EXERCISE MATERIAL Start Marker

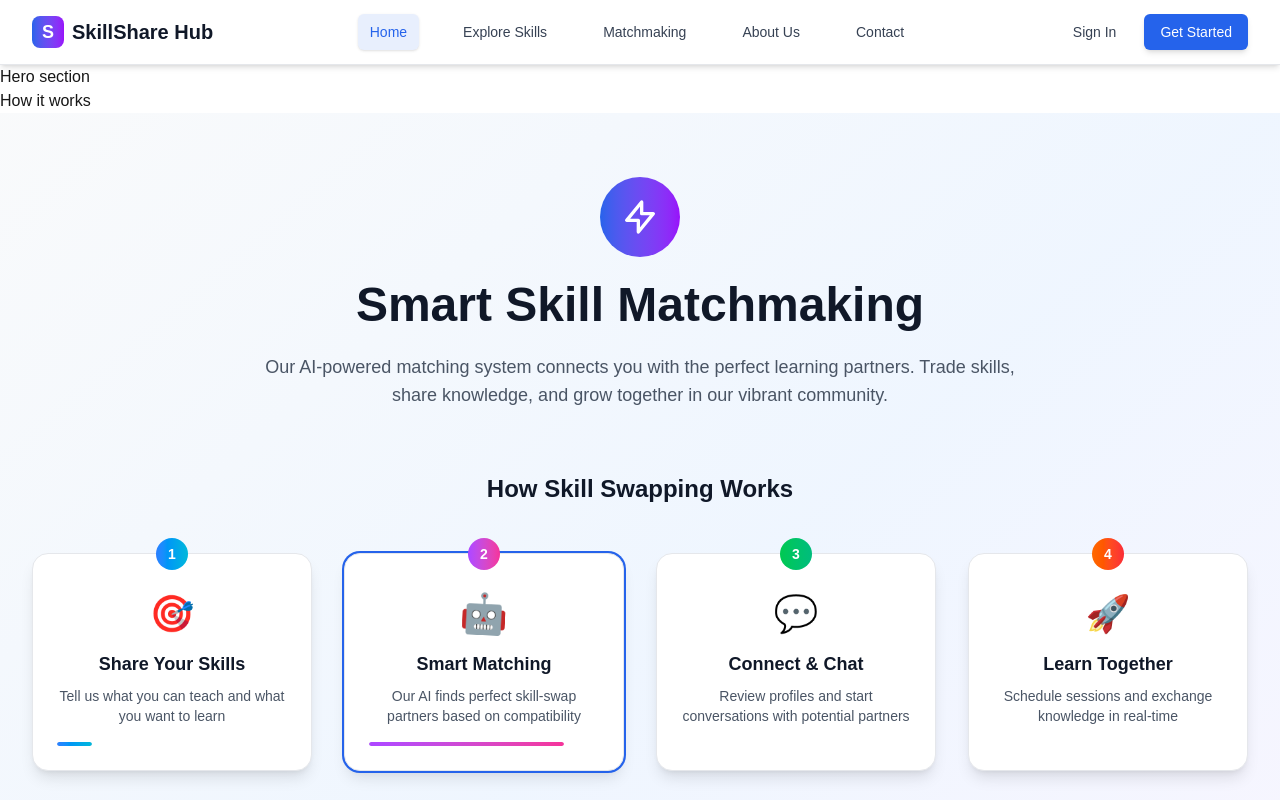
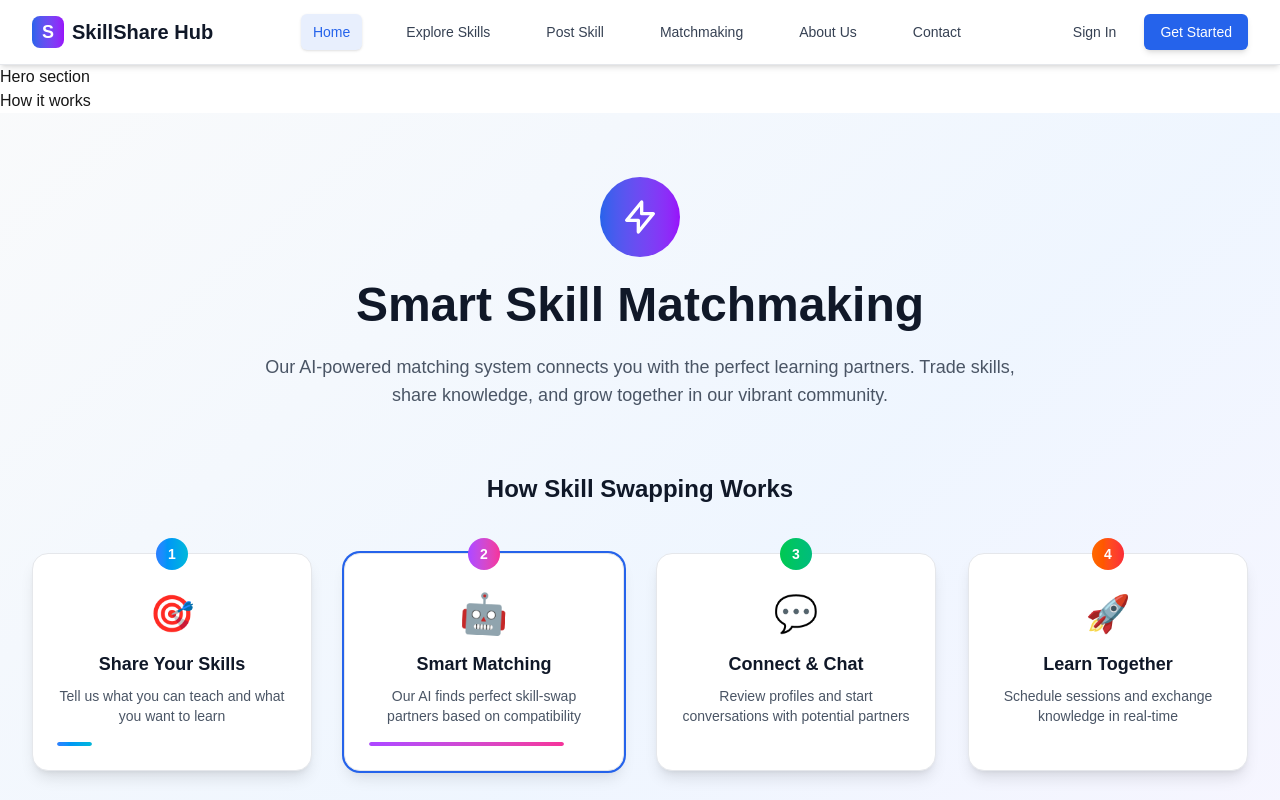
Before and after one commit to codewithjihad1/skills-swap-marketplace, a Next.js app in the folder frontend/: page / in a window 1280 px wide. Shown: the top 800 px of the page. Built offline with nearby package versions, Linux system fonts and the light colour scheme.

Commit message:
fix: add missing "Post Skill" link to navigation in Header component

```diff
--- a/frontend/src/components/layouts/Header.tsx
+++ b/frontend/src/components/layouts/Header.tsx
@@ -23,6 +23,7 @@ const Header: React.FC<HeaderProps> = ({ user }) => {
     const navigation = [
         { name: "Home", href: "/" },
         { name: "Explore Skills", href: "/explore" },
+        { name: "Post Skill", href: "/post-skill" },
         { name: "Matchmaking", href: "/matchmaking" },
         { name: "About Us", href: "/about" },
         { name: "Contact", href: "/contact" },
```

EXERCISE MATERIAL End Marker

WORK REQUEST: For the entries above, state how many lines contain the word "name". Provide the number by itself.

WRITTEN ANSWER: 6